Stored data
::::

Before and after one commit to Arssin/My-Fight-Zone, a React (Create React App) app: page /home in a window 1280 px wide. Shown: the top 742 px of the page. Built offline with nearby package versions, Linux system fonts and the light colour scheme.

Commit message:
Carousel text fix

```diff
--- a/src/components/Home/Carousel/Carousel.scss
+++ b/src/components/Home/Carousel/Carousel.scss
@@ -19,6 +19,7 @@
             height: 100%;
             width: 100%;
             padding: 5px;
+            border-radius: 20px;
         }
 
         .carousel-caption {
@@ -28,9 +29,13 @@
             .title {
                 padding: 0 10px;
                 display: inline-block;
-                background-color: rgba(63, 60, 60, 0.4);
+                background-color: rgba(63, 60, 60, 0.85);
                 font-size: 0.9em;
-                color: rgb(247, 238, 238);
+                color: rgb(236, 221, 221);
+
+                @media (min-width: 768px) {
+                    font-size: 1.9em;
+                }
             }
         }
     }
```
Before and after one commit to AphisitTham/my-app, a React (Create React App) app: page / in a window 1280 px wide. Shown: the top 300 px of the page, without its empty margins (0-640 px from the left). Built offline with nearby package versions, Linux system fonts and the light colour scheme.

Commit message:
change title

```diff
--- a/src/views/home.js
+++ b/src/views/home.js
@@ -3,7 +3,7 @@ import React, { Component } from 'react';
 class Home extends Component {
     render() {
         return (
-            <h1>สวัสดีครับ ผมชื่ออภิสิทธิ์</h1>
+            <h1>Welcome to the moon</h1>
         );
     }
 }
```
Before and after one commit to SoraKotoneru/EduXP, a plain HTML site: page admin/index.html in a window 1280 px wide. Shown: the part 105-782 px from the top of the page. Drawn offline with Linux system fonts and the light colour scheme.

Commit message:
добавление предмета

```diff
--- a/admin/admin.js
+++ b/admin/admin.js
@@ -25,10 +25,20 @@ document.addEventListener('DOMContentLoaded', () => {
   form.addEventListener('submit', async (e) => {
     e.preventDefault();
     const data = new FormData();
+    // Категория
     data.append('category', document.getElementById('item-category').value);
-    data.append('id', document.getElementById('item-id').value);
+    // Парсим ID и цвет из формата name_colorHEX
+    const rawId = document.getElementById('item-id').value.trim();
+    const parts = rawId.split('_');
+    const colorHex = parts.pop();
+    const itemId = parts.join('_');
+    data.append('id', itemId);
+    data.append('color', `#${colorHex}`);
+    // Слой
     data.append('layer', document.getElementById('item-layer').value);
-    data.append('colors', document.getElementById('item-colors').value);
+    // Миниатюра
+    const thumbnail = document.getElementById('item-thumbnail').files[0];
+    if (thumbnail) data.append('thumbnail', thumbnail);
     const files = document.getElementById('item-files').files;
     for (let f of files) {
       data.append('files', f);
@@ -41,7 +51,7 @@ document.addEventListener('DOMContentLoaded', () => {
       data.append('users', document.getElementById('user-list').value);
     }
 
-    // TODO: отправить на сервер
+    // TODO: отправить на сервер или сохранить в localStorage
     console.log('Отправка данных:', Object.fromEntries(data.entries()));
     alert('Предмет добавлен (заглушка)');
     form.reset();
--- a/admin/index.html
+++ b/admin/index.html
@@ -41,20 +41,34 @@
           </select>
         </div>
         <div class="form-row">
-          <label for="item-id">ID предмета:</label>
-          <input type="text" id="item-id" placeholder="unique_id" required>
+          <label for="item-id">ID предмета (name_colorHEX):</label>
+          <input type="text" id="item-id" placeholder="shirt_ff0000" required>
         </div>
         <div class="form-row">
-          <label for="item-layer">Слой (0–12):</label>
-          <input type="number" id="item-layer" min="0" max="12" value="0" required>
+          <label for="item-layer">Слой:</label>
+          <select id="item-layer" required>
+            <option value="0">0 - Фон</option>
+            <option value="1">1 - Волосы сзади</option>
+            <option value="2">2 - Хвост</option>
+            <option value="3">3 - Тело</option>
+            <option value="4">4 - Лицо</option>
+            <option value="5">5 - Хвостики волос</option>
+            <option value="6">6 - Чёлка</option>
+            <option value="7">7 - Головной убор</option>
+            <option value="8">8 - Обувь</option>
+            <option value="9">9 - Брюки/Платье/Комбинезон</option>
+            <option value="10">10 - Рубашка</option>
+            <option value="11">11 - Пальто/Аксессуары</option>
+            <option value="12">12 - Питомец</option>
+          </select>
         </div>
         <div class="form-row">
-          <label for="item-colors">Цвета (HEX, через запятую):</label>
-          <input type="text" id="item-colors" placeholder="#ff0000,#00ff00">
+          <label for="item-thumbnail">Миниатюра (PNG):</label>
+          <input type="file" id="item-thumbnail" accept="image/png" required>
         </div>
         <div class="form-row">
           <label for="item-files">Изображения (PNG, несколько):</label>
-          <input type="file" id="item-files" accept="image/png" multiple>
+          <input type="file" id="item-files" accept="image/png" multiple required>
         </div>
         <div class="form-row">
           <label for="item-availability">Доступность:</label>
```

::::

YOUR GOAL
Reproduce every line of the entries above, unchanged, from the very first one down to and including the line containing "Carousel text fix".

PROBLEM SOLUTION
Before and after one commit to Arssin/My-Fight-Zone, a React (Create React App) app: page /home in a window 1280 px wide. Shown: the top 742 px of the page. Built offline with nearby package versions, Linux system fonts and the light colour scheme.

Commit message:
Carousel text fix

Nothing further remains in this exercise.